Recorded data

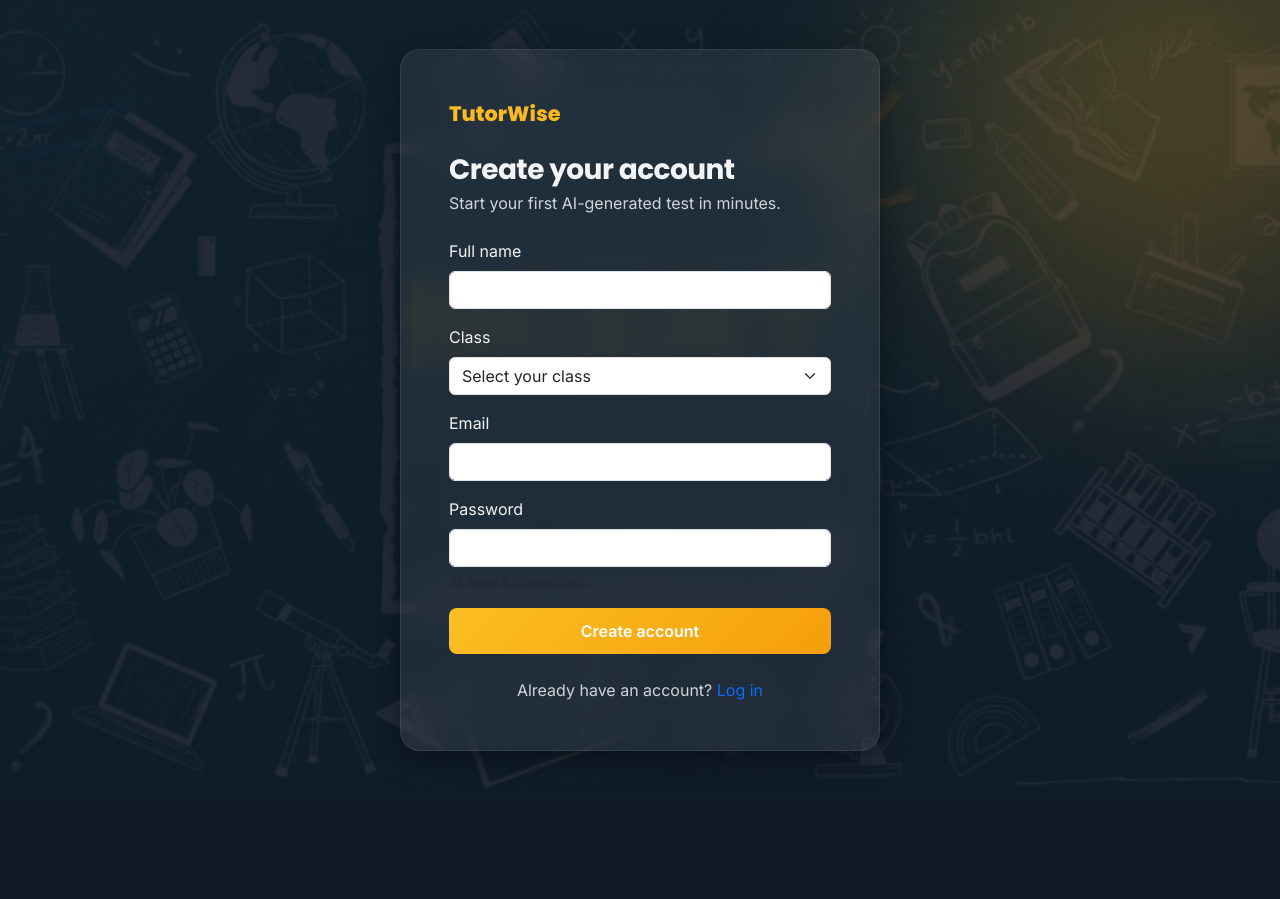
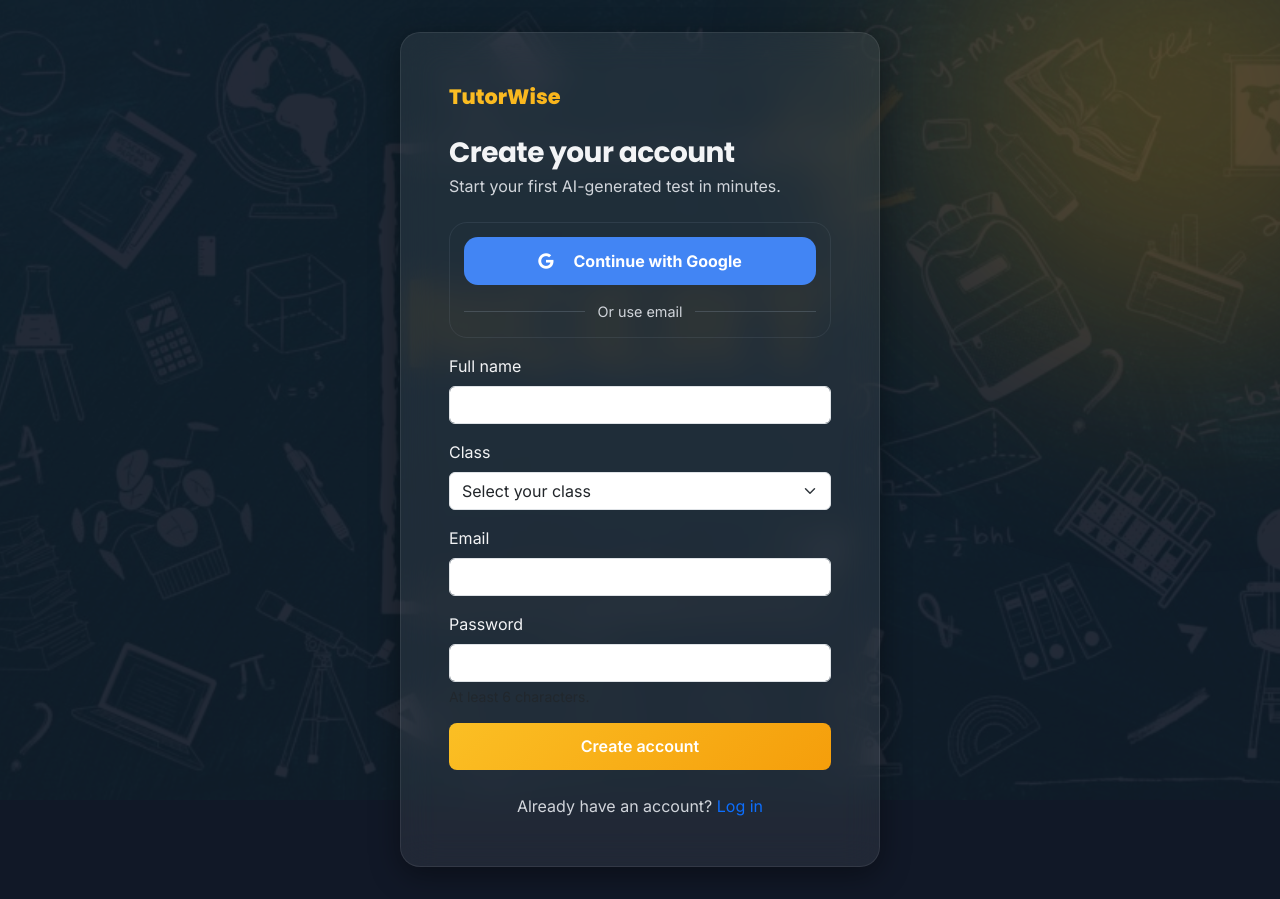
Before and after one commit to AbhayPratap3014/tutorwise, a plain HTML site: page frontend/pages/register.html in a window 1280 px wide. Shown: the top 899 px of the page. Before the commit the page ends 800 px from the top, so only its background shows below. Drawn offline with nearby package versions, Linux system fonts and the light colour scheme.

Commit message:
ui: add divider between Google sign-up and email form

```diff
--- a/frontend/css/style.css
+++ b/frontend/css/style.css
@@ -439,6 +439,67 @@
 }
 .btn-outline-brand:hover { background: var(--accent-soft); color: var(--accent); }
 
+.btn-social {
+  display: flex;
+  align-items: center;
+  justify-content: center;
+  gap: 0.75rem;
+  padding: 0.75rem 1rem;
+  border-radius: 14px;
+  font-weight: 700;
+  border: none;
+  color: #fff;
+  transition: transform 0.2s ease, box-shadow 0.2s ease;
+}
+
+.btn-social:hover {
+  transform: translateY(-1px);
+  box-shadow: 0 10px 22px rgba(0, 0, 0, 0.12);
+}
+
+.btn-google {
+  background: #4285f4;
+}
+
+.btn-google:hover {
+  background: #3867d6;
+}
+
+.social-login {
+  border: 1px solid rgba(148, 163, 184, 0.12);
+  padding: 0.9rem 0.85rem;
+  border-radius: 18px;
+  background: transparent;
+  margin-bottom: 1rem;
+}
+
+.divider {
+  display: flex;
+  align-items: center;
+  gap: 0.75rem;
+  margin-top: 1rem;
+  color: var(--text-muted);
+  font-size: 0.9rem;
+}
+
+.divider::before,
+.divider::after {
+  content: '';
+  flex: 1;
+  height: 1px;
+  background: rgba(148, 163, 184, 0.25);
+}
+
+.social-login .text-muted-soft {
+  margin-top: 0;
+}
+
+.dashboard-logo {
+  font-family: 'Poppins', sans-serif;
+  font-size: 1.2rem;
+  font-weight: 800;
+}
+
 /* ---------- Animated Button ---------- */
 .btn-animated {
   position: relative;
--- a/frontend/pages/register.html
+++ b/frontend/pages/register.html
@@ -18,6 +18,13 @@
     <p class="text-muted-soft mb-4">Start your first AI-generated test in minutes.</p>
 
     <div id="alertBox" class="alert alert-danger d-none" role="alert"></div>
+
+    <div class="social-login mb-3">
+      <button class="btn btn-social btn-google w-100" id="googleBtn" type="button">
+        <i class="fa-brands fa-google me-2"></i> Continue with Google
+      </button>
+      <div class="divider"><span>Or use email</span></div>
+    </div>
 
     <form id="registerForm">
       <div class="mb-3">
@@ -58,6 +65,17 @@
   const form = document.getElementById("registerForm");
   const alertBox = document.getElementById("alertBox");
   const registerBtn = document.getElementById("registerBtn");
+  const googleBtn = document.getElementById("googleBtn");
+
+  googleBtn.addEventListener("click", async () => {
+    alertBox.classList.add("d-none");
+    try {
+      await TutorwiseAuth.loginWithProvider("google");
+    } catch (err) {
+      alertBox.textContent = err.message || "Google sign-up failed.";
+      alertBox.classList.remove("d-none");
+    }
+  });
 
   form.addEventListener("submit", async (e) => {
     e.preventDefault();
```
---
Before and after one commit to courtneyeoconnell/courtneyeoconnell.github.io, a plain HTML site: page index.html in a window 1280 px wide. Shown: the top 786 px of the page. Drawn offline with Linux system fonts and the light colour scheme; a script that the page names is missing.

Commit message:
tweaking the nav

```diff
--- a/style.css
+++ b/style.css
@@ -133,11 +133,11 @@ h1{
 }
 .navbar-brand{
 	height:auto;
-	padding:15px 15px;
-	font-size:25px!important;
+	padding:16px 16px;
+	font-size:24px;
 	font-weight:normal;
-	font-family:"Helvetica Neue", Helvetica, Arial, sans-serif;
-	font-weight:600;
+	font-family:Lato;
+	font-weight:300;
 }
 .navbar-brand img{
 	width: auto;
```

■ **Work instruction**:
Looking at the entries above, work out how many lines contain the word "social", then reply with only that figure.

■ **Written answer**:
6